===== Exercise material

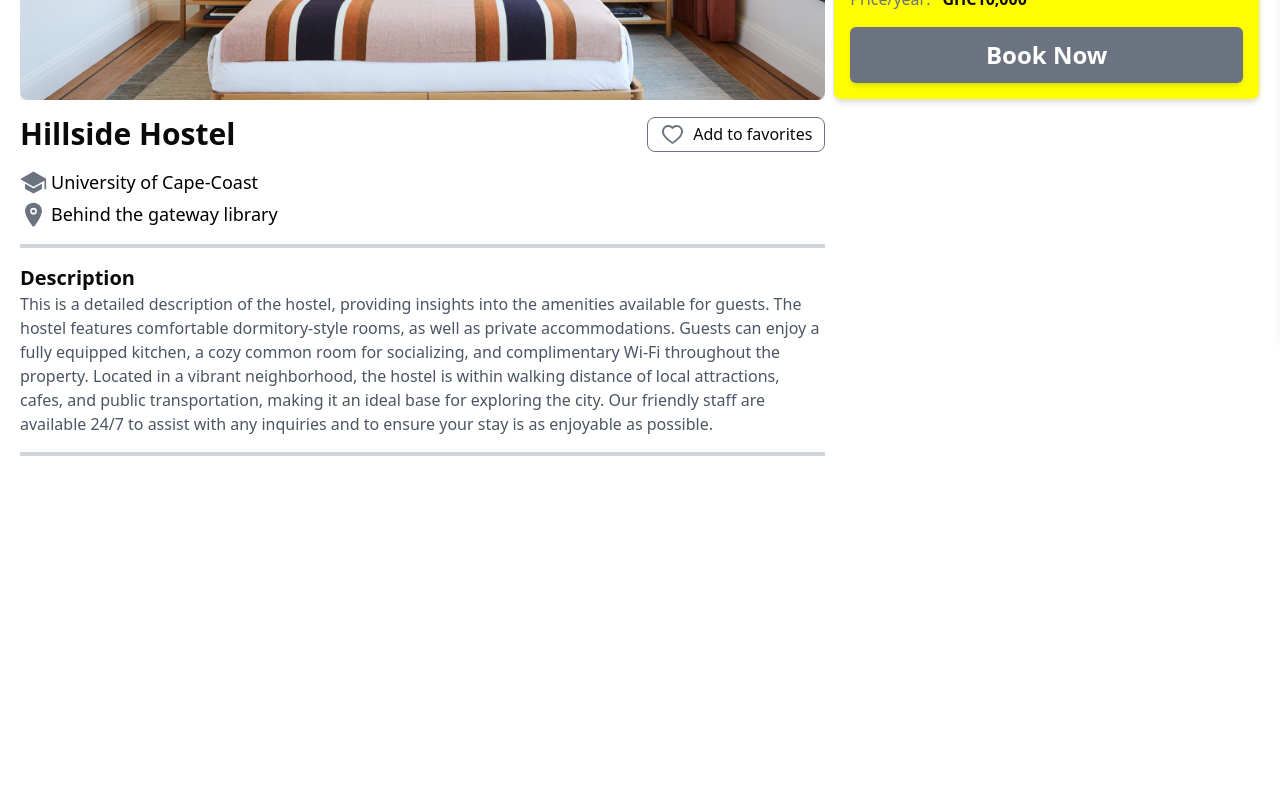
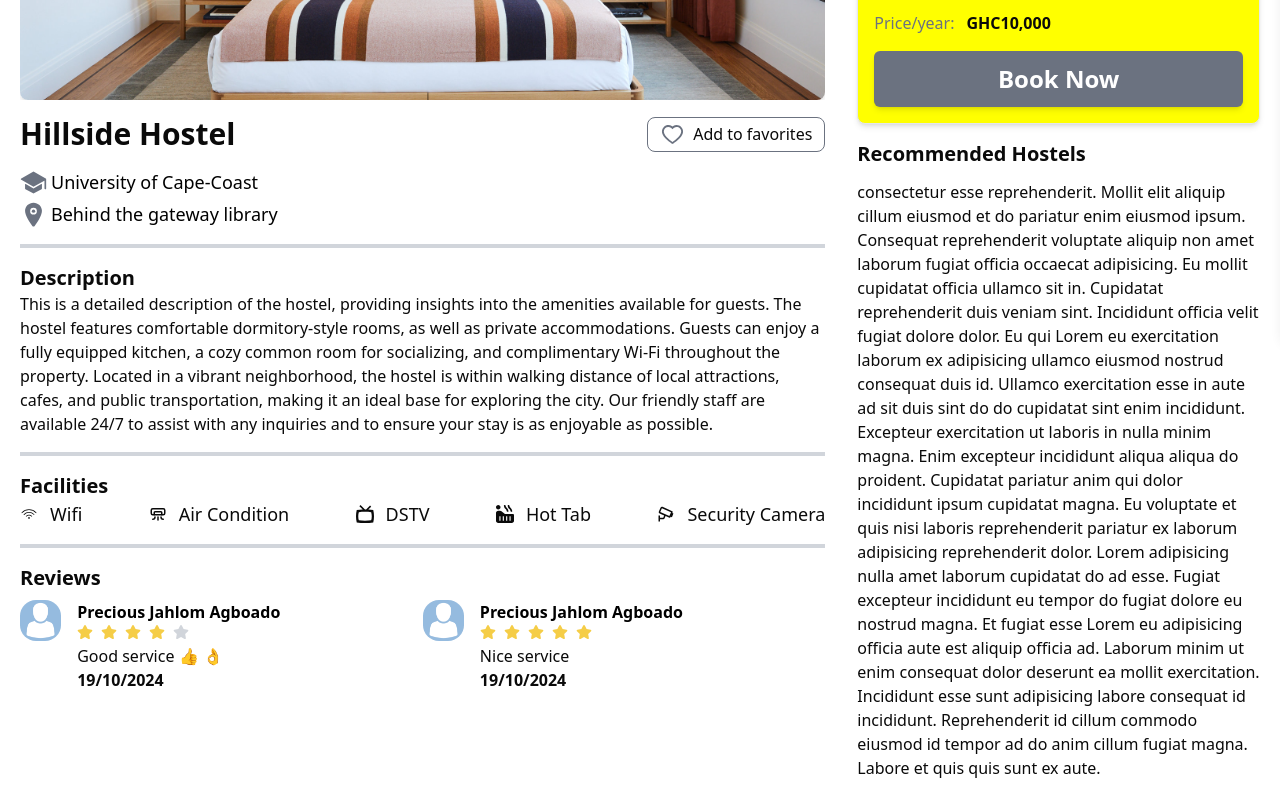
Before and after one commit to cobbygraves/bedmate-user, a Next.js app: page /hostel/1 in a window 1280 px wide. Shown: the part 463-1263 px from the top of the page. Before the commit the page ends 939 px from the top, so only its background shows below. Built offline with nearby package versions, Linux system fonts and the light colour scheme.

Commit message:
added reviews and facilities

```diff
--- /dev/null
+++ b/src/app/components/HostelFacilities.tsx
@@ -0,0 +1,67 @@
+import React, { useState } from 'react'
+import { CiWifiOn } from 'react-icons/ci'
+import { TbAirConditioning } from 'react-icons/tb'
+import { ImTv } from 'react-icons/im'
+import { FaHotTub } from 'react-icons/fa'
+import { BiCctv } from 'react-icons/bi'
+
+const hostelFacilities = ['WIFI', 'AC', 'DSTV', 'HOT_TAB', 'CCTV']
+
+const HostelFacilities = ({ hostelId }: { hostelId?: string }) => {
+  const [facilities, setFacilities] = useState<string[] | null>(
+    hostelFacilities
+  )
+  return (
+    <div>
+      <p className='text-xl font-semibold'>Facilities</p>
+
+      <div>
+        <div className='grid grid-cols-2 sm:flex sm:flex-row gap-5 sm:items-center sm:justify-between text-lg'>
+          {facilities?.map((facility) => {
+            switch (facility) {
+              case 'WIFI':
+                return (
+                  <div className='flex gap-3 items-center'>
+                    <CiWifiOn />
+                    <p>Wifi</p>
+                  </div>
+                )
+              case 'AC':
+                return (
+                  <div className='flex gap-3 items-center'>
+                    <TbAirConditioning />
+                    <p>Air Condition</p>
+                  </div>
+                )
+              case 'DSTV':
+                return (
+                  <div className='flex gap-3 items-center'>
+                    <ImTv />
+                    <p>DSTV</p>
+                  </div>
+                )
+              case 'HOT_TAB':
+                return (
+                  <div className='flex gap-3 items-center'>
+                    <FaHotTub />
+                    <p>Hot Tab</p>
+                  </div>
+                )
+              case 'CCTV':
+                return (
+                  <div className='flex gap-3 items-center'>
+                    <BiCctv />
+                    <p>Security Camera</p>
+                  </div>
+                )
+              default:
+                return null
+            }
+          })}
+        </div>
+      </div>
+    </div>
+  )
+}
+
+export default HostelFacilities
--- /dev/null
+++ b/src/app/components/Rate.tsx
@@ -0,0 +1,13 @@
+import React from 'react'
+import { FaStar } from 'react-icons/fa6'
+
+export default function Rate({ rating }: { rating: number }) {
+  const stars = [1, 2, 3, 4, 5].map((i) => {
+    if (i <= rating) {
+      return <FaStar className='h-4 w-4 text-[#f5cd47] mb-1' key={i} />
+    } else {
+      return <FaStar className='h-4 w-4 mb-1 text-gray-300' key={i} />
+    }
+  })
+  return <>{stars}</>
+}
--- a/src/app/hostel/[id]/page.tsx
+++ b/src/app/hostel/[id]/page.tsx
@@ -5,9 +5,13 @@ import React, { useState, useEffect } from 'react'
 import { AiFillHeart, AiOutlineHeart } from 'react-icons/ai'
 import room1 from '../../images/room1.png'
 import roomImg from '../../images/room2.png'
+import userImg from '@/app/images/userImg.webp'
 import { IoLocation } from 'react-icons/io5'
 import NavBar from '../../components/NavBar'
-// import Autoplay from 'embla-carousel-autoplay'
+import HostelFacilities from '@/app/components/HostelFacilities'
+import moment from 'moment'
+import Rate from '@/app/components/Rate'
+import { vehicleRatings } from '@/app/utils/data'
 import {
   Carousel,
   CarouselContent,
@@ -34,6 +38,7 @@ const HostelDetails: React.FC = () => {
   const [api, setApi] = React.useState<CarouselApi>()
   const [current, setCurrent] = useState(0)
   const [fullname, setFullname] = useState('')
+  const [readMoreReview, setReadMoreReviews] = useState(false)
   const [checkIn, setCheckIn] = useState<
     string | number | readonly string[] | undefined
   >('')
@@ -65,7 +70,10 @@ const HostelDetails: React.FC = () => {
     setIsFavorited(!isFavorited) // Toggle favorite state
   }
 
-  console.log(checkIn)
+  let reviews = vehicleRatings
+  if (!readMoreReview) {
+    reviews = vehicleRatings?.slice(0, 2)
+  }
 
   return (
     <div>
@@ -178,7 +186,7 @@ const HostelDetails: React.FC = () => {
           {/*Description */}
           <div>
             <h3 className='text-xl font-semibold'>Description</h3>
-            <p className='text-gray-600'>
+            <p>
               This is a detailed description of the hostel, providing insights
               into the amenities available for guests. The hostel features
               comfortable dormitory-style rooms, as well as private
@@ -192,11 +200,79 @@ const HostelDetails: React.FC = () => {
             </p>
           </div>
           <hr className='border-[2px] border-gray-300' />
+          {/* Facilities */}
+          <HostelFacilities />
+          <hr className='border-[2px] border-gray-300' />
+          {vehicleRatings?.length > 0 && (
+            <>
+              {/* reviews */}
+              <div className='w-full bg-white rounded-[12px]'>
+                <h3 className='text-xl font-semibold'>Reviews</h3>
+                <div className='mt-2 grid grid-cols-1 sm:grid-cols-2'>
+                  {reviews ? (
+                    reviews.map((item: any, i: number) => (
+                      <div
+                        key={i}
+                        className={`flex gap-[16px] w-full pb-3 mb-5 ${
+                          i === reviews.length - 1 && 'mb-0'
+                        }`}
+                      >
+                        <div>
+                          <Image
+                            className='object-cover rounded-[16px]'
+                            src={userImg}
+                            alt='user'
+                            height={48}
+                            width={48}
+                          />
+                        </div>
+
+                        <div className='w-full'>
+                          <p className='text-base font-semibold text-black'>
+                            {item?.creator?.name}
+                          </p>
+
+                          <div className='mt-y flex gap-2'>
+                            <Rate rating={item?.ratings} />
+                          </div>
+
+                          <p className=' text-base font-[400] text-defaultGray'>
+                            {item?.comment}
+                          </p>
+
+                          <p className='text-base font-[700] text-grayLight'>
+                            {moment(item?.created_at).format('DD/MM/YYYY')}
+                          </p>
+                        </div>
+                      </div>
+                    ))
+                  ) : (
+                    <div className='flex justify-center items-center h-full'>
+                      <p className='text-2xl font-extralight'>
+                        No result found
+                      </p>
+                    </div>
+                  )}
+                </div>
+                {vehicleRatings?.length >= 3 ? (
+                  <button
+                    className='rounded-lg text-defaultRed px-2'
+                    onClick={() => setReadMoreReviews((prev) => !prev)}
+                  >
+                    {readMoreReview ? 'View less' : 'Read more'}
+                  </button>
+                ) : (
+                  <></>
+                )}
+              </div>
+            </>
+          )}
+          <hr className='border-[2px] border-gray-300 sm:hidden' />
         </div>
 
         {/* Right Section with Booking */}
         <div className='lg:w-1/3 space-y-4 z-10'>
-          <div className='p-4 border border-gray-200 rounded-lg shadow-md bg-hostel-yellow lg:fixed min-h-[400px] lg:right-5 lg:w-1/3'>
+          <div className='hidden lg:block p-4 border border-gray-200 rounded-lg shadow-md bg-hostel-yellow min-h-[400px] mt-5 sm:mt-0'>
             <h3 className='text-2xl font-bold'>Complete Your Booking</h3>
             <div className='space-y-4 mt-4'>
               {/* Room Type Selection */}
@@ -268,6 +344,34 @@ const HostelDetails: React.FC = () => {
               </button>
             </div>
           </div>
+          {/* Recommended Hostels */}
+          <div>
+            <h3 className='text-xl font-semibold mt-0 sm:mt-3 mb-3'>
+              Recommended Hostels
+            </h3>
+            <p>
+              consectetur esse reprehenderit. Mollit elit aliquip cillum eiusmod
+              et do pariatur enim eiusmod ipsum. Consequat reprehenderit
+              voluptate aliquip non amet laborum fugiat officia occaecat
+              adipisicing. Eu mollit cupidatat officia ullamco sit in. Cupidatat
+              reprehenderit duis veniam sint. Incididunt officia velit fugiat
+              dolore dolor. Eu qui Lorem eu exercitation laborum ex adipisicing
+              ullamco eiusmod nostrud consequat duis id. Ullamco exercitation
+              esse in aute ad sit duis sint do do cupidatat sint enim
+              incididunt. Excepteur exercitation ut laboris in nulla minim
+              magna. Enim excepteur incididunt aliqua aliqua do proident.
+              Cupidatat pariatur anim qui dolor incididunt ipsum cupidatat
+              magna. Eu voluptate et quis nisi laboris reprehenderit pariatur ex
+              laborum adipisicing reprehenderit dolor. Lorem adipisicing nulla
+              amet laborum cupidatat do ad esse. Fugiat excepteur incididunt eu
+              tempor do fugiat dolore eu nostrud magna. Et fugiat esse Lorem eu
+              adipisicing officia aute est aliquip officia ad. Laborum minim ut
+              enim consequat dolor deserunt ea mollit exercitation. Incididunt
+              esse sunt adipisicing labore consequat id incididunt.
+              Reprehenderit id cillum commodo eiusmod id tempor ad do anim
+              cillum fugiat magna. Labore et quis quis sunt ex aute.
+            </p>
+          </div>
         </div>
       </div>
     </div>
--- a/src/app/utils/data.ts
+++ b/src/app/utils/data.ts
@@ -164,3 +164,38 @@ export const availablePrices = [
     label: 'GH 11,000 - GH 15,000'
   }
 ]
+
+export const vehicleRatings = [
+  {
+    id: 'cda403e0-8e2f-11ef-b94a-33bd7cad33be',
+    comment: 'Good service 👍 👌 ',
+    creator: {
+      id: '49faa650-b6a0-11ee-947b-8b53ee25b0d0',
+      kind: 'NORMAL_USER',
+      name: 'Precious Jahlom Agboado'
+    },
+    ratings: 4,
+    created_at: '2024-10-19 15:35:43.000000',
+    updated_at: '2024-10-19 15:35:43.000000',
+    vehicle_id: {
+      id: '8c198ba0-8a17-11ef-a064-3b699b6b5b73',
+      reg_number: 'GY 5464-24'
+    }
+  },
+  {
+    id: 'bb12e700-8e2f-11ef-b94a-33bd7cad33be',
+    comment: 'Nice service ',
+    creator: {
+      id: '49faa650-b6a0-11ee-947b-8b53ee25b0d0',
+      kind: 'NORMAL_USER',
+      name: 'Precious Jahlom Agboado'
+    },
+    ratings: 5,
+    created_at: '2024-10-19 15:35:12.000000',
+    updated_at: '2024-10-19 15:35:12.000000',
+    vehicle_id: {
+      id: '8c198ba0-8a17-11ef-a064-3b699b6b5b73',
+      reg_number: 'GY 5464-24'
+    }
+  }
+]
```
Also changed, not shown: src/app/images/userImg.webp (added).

==========
===== Exercise material

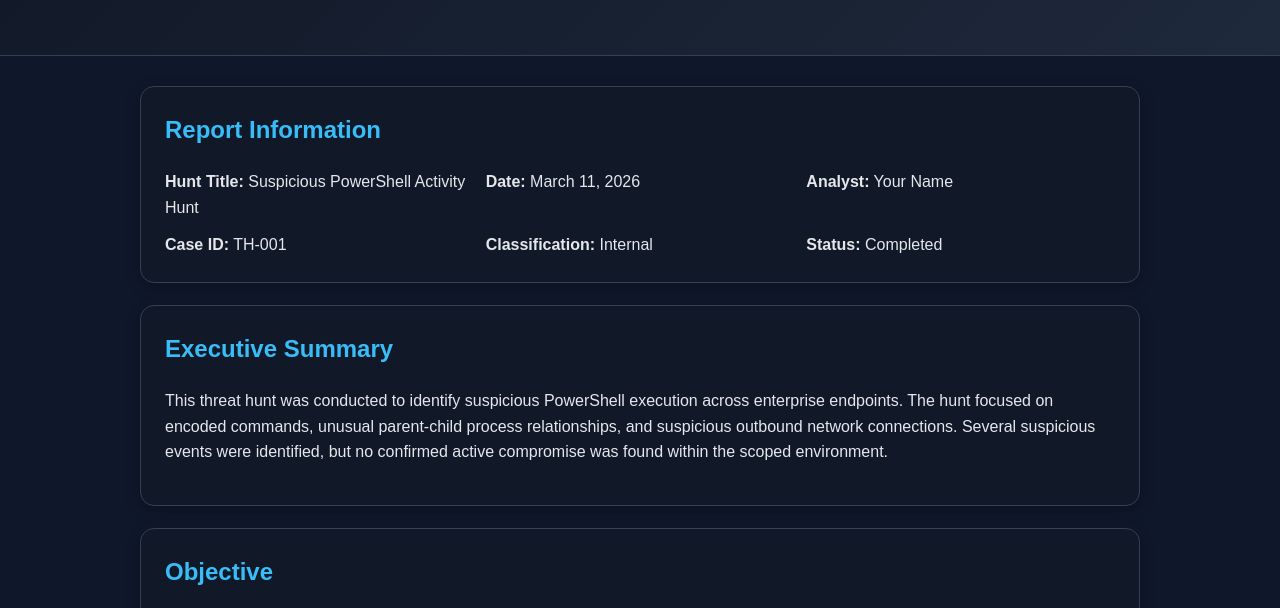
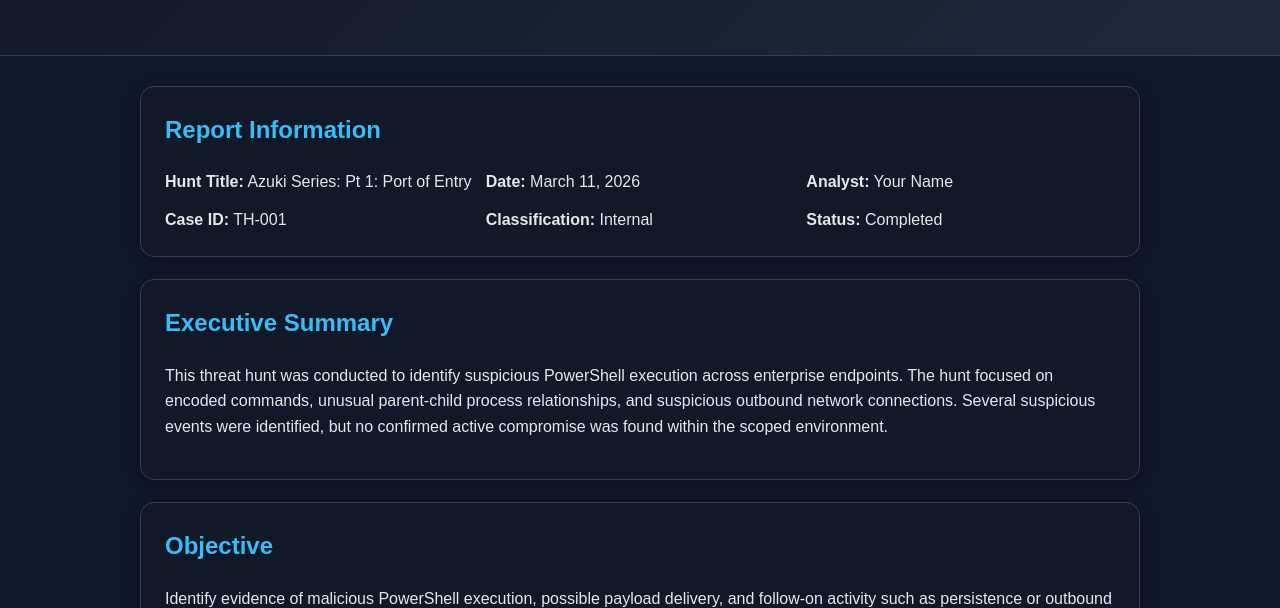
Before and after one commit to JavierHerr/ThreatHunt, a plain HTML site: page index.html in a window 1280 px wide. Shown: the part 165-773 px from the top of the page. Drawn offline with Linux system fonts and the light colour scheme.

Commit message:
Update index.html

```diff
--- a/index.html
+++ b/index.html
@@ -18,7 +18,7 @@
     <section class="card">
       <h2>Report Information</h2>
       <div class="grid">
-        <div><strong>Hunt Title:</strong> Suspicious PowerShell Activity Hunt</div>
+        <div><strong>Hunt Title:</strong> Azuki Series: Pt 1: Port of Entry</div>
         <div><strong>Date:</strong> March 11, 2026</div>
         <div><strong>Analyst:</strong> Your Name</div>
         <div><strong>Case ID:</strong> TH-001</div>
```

==========
===== Exercise material

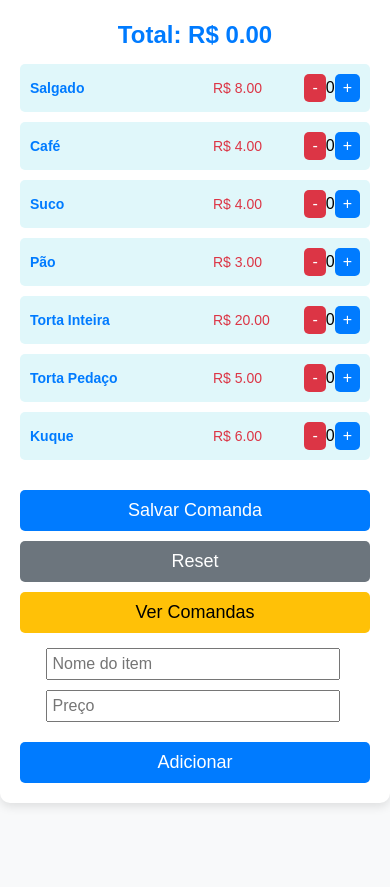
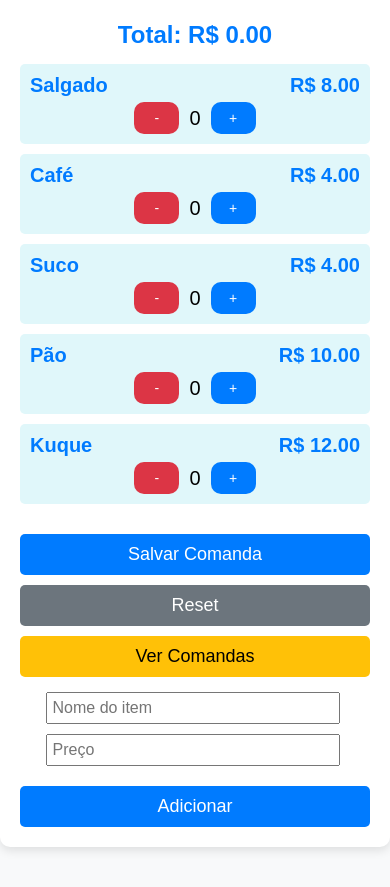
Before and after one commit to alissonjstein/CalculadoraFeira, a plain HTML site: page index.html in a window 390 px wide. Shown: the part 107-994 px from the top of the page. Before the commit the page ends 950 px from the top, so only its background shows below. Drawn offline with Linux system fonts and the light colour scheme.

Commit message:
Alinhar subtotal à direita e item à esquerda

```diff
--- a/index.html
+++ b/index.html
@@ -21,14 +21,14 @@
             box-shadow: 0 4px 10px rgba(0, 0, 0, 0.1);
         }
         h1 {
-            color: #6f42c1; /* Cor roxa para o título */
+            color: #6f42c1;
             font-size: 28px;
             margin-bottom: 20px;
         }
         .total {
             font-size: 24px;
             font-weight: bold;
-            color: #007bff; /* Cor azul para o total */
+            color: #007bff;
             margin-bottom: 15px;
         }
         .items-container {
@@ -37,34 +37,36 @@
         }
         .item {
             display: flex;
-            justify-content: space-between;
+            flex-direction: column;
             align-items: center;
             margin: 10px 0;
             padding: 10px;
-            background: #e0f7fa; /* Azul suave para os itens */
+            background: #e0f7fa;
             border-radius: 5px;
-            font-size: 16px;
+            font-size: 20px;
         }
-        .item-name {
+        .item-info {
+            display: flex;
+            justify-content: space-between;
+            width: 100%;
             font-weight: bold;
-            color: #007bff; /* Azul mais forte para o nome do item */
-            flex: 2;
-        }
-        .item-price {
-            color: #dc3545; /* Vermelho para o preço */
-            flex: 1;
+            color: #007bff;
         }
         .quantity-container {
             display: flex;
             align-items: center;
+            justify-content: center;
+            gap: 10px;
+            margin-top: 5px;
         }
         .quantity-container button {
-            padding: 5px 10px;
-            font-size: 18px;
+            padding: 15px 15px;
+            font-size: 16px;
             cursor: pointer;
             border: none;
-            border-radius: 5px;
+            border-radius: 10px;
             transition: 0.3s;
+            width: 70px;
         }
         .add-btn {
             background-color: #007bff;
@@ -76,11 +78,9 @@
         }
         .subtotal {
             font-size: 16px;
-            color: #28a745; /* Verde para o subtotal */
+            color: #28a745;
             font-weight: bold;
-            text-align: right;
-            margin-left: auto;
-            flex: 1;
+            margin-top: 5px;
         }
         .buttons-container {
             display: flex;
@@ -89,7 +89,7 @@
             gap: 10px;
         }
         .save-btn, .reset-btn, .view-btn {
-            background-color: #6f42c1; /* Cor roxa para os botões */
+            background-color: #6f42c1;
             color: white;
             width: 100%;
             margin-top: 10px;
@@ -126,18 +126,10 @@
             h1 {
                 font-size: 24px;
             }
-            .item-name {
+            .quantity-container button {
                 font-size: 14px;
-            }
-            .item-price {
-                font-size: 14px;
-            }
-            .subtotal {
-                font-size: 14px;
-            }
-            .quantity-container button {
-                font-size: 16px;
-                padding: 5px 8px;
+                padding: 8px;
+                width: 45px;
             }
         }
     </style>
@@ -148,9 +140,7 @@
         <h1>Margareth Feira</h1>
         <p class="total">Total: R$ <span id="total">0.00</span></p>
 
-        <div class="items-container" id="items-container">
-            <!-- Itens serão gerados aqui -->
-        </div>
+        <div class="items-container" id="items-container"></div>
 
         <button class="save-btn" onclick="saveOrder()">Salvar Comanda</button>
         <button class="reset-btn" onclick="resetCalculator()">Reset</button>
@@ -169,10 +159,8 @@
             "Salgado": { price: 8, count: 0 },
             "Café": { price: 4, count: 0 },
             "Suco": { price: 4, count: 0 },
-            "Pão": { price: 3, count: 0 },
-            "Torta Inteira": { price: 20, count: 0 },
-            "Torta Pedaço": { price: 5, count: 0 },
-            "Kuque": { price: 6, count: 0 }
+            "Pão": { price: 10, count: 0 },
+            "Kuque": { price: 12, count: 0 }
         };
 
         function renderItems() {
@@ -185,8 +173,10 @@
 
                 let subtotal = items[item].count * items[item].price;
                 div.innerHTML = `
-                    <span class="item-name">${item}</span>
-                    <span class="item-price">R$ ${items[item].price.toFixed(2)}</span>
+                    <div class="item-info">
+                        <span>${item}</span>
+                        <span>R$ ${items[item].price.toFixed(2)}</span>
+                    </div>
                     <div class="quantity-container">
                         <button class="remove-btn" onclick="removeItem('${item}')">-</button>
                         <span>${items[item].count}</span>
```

==========

What you should do: Would you filter the records and copy out each line containing "vehicleRatings"?

Task solution:
+import { vehicleRatings } from '@/app/utils/data'
+  let reviews = vehicleRatings
+    reviews = vehicleRatings?.slice(0, 2)
+          {vehicleRatings?.length > 0 && (
+                {vehicleRatings?.length >= 3 ? (
+export const vehicleRatings = [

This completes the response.